Monson shared another few remarks about making the most of our time with regard to parenthood.  Of the things he said, I loved this most: "...Be aware that the tiny fingerprints that show up on almost every newly cleaned surface, the toys scattered about the house, the piles and piles of laundry to be tackled will disappear all too soon and that you will—to your surprise—miss them profoundly.
Stresses in our lives come regardless of our circumstances. We must deal with them the best we can. But we should not let them get in the way of what is most important—and what is most important almost always involves the people around us. Often we assume that they must know how much we love them. But we should never assume; we should let them know.

Send that note to the friend you’ve been neglecting; give your child a hug; give your parents a hug; say “I love you” more; always express your thanks. Never let a problem to be solved become more important than a person to be loved. Friends move away, children grow up, loved ones pass on. It’s so easy to take others for granted, until that day when they’re gone from our lives and we are left with feelings of 'what if' and 'if only.'

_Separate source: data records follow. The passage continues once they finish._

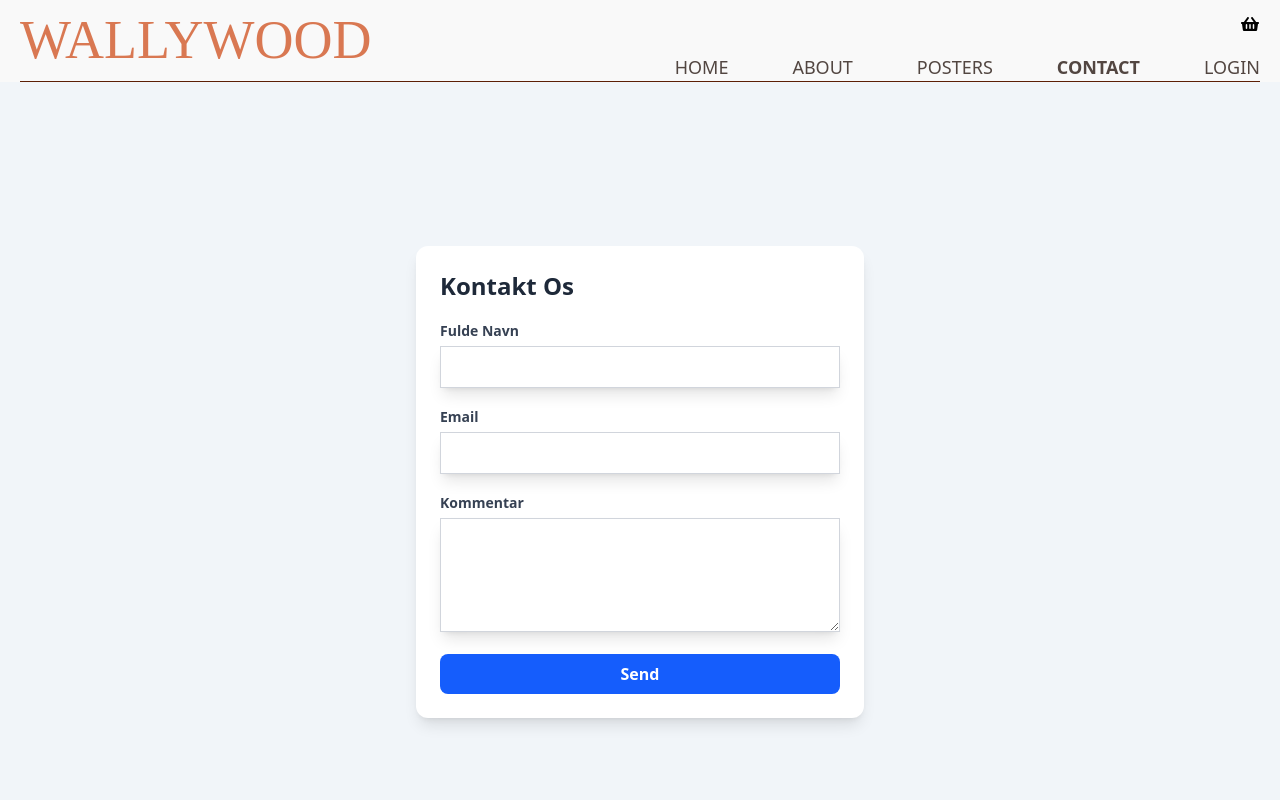
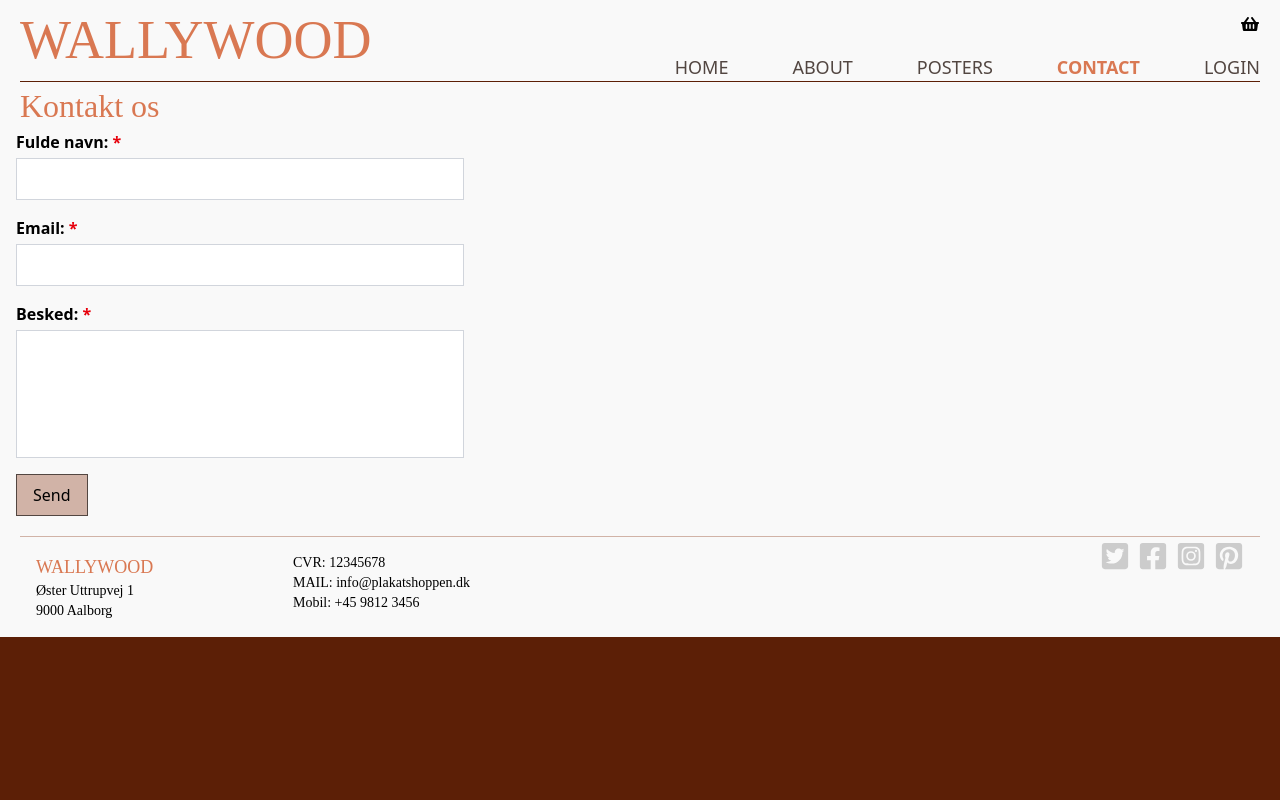
Before and after one commit to BeastTheNinja/WollyWood_DB_TSX, a React (Vite) app in the folder frontend/: page /contact in a window 1280 px wide. Shown: the top 800 px of the page. Built offline with nearby package versions, Linux system fonts and the light colour scheme.

Commit message:
reorganizing my data into smaller components

```diff
--- a/frontend/src/Layout/Layout.tsx
+++ b/frontend/src/Layout/Layout.tsx
@@ -5,7 +5,7 @@ import { Footer } from "../components/Footer/Footer"
 export const Layout = () => {
     return (
         <div className="max-w-341.5  mx-auto">
-            <div className="bg-[#F9F9F9]  shadow-[#000029]">
+            <div className="bg-[#F9F9F9]  drop-shadow-[#000029]">
                 <Header />
                 <Outlet />
                 <Footer />
--- a/frontend/src/components/Nav/Nav.tsx
+++ b/frontend/src/components/Nav/Nav.tsx
@@ -19,7 +19,7 @@ export const Nav = () => {
                         <NavLink
                             to={link.to}
                             className={({ isActive }) =>
-                                `text-[18px] font-normal font-inter uppercase ${isActive ? 'text-[#524641] font-semibold' : 'text-[#524641] hover:text-[#D97852]'}
+                                `text-[18px] font-normal font-inter uppercase ${isActive ? 'text-[#D97852] font-semibold' : 'text-[#524641] hover:text-[#D97852]'}
                                 }`
                             }
                             end={link.to === '/'}
--- a/frontend/src/components/pages/ContactComponent/Contact.tsx
+++ b/frontend/src/components/pages/ContactComponent/Contact.tsx
@@ -54,62 +54,65 @@ export const ContactForm = () => {
     };
 
     return (
-        <div className="min-h-screen flex items-center justify-center bg-slate-100 px-4 gap-6">
-            <form onSubmit={handleSubmit} className="w-full max-w-md bg-white shadow-lg rounded-xl p-6 flex flex-col gap-4">
-                <h2 className="text-2xl font-bold text-gray-800">Kontakt Os</h2>
+        <>
+            <h2 className="text-[#D97852] text-[32px] font-[TitilliumWeb] ml-5" >Kontakt os</h2>
 
+            <div className="flex px-4 gap-6">
+                <form onSubmit={handleSubmit} className="flex flex-col gap-4 w-full max-w-md">
                     {hasSubmitted && <p className="text-green-600 font-semibold">Formularen er sendt!</p>}
 
-                <div>
-                    <label className="text-sm font-semibold text-gray-700">Fulde Navn</label>
+                    <div className="flex flex-col gap-1">
+                        <label className="font-semibold">
+                            Fulde navn: <span className="text-red-600">*</span>
+                        </label>
                         <input
                             type="text"
                             value={fullName}
-                        onChange={(e) => {
-                            const value = e.target.value;
-                            setFullName(value);
-                            if (value.trim()) setNameError("");
-                        }}
-                        className="mt-1 w-full bg-white border border-gray-300 shadow-lg px-3 py-2"
+                            onChange={(e) => setFullName(e.target.value)}
+                            className="bg-white border border-gray-300 px-3 py-2"
                         />
-                    {nameError && <p className="text-red-600 text-sm">{nameError}</p>}
+                        {nameError && <p className="text-red-600">{nameError}</p>}
                     </div>
 
-                <div>
-                    <label className="text-sm font-semibold text-gray-700">Email</label>
+                    <div className="flex flex-col gap-1">
+                        <label className="font-semibold">
+                            Email: <span className="text-red-600">*</span>
+                        </label>
                         <input
                             type="email"
                             value={email}
-                        onChange={(e) => {
-                            const value = e.target.value;
-                            setEmail(value);
-                            if (value.trim() && new RegExp(emailPattern).test(value)) setEmailError("");
-                        }}
-                        className="mt-1 w-full bg-white border border-gray-300 shadow-lg px-3 py-2"
+                            onChange={(e) => setEmail(e.target.value)}
+                            className="bg-white border border-gray-300 px-3 py-2"
                         />
-                    {emailError && <p className="text-red-600 text-sm">{emailError}</p>}
+                        {emailError && <p className="text-red-600">{emailError}</p>}
                     </div>
-                <div>
-                    <label className="text-sm font-semibold text-gray-700">Kommentar</label>
+
+                    <div className="flex flex-col gap-1">
+                        <label className="font-semibold">
+                            Besked: <span className="text-red-600">*</span>
+                        </label>
                         <textarea
                             value={message}
-                        onChange={(e) => {
-                            const value = e.target.value;
-                            setMessage(value);
-                            if (value.trim()) setMessageError("");
-                        }}
-                        className="mt-1 w-full bg-white border border-gray-300 shadow-lg px-3 py-2"
-                        rows={4}
-                    />
-                    {messageError && <p className="text-red-600 text-sm">{messageError}</p>}
+                            onChange={(e) => setMessage(e.target.value)}
+                            className="
+                            bg-white border
+                            border-gray-300
+                            px-3
+                            py-2
+                            h-32
+                            w-full
+                            resize-none"/>
+
+                        {messageError && <p className="text-red-600">{messageError}</p>}
+
                     </div>
 
-                <div className="flex gap-3">
-                    <button type="submit" className="flex-1 rounded-lg bg-blue-600 text-white py-2 font-semibold hover:bg-blue-700 transition">
+                    <button type="submit" className="bg-[#D1B3A7] border border-[#524641] px-4 py-2 w-fit self-start">
                         Send
                     </button>
-                </div>
+
                 </form>
             </div>
+        </>
     );
 };
--- /dev/null
+++ b/frontend/src/components/pages/DataGrid.tsx
@@ -0,0 +1,31 @@
+import { useFetchPosters } from "../../data/useFetchData";
+import type { Moviedata } from "../../types/movieType";
+import { MovieCard } from "./HomeComponent/MovieCard";
+
+interface DataGridProps {
+    url: string;
+    title?: string;
+}
+
+export const DataGrid = ({ url, title }: DataGridProps) => {
+    const { data, loading, error } = useFetchPosters<Moviedata>(url);
+
+    return (
+        <>
+            {title && (
+                <div>
+                    <h2 className="text-2xl font-bold mb-4 ml-5 mt-2">{title}</h2>
+                </div>
+            )}
+
+            <div className="ml-5 mr-5 grid grid-cols-3 gap-6">
+                {loading && <p className="text-[#524641] font-[OpenSans]">Indlæser...</p>}
+                {error && <p className="text-red-500 font-[OpenSans]">Fejl: {error}</p>}
+                {!loading && !error && data && data.length === 0 && <p>Ingen data fundet</p>}
+                {data && data.map((poster) => (
+                    <MovieCard key={poster.id} movie={poster} />
+                ))}
+            </div>
+        </>
+    )
+}
--- a/frontend/src/components/pages/HomeComponent/MovieCard.tsx
+++ b/frontend/src/components/pages/HomeComponent/MovieCard.tsx
@@ -18,7 +18,7 @@ export const MovieCard = ({ movie }: MovieCardProps) => {
                     {movie.name}
                 </h4>
                 <div className="text-[#524641] font-[OpenSans]">
-                    {parse(movie.description)}
+                  {movie.description && parse(movie.description)}
                 </div>
                 <div className="text-[#524641] font-[OpenSans] flex justify-start gap-2">
                     Genre: {movie.genres.map((genre) => (
--- /dev/null
+++ b/frontend/src/components/pages/PostersComponent/SideNav.tsx
@@ -0,0 +1,35 @@
+
+import { useFetchPosters } from "../../../data/useFetchData"
+import type { Genre } from "../../../types/movieType"
+
+interface SideNavProps {
+    selectedGenre: number | null;
+    onGenreSelect: (id: number | null) => void;
+}
+
+export const SideNav = ({ selectedGenre, onGenreSelect }: SideNavProps) => {
+    const { data: genres, loading, error } = useFetchPosters<Genre>(`http://localhost:3000/genres`);
+
+    return (
+        <>
+            <div>
+                <h3>Filtre</h3>
+                <p>Genre</p>
+
+                <button onClick={() => onGenreSelect(null)}>Alle</button>
+
+                {loading && <p>Indlæser...</p>}
+                {error && <p>Fejl: {error}</p>}
+                {genres && genres.map((genre) => (
+                    <button
+                        key={genre.id}
+                        onClick={() => onGenreSelect(genre.id)}
+                        className={selectedGenre === genre.id ? "active" : ""}
+                    >
+                        {genre.title}
+                    </button>
+                ))}
+            </div>
+        </>
+    )
+}
--- a/frontend/src/pages/Posters.tsx
+++ b/frontend/src/pages/Posters.tsx
@@ -0,0 +1,17 @@
+import { useState } from "react";
+import { DataGrid } from "../components/pages/DataGrid"
+import { SideNav } from "../components/pages/PostersComponent/SideNav";
+
+export const Posters = () => {
+    const [selectedGenre, setSelectedGenre] = useState<number | null>(null);
+
+    const baseUrl = `http://localhost:3000/posters?sort_key=random&limit=9&attributes=id,name,image`;
+    const url = selectedGenre ? `${baseUrl}&genre_id=${selectedGenre}` : baseUrl;
+
+    return (
+        <>
+            <SideNav selectedGenre={selectedGenre} onGenreSelect={setSelectedGenre} />
+            <DataGrid url={url} title="Posters" />
+        </>
+    )
+}
--- a/frontend/src/router/Routes.tsx
+++ b/frontend/src/router/Routes.tsx
@@ -2,6 +2,7 @@ import { BrowserRouter, Route, Routes } from "react-router-dom"
 import { HomeView } from "../pages/HomeView"
 import { Layout } from "../Layout/Layout"
 import { ContactView } from "../pages/ContactView"
+import { Posters } from "../pages/Posters"
 
 export const Routing = () => {
     return (
@@ -12,7 +13,7 @@ export const Routing = () => {
                     <Route element={<Layout />}>
                         <Route index element={<HomeView />} />
                         <Route path="/about" element={<div>About Page</div>} />
-                        <Route path="/posters" element={<div>Posters Page</div>} />
+                        <Route path="/posters" element={<Posters />} />
                         <Route path="/contact" element={<ContactView />} />
                         <Route path="/login" element={<div>Login Page</div>} />
                     </Route>
```
Also changed, not shown: frontend/src/components/pages/PostersComponent/Dropdown.tsx (added, +12 -0 lines), frontend/src/data/useFetchData.ts (renamed from frontend/src/data/useFetchPosters.ts, +8 -10 lines), frontend/src/pages/HomeView.tsx (+4 -3 lines). Lines whose indentation alone changed are shown as unchanged.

Then, in talking more specifically about gratitude, Monson said this:
"Our realization of what is most important in life goes hand in hand with gratitude for our blessings.

Said one well-known author: 'Both abundance and lack [of abundance] exist simultaneously in our lives, as parallel realities. It is always our conscious choice which secret garden we will tend … when we choose not to focus on what is missing from our lives but are grateful for the abundance that’s present—love, health, family, friends, work, the joys of nature, and personal pursuits that bring us [happiness]—the wasteland of illusion falls away and we experience heaven on earth.'"


"If ingratitude be numbered among the serious sings, then gratitude takes its place among the noblest of virtues."

Despite the changes which come into our lives and with gratitude in our hearts, may we fill our days—as much as we can—with those things which matter most. May we che
rish those we hold dear and express our love to them in word and in deed."

I felt like so much of this talk was written just for me.  Too often, I allow the distractions of life to fog my view of what's really important.  Slowly, though, I'm coming along.  As life presents its many surprises and changes, both good and bad, I am learning better how to just roll with it, and enjoy as much of it as I can.  Life really is short, and even though it's hard to see it sometimes, there are millions of reasons to feel joy and gratitude along the way.  My wedding album may look not as pretty as it once did, my pink sweater may not fit right anymore, and, at times, I may strongly despise motherhood.  But without a doubt, my blessings outweigh my struggles.  And those blessings continually bring to me immeasurable joy and happiness.

As President Gordon B. Hinckley once said, "In all of living, have much fun and laughter. Life is to be enjoyed, not just endured."


The Andersens said...

The winter we first got married I threw Brad's green wool Polo sweater in the dryer. I shrank it so much that it is now the perfect size for me. Bad day for him. Good day for me. (That Christmas Grandma Jean gifted him a new one though :))

mistyb said...

I feel the same way friend. I just taught the same lesson and felt like it was definitely more for me than anyone else. You are a great example and a great friend.

Wendy said...

I'm pretty sure there was a reason I didn't read this blog post until today. It's been one of those bad days (actually it's been a bad week, and in general a bad couple months). Thanks for this post to put things back into perspective for me.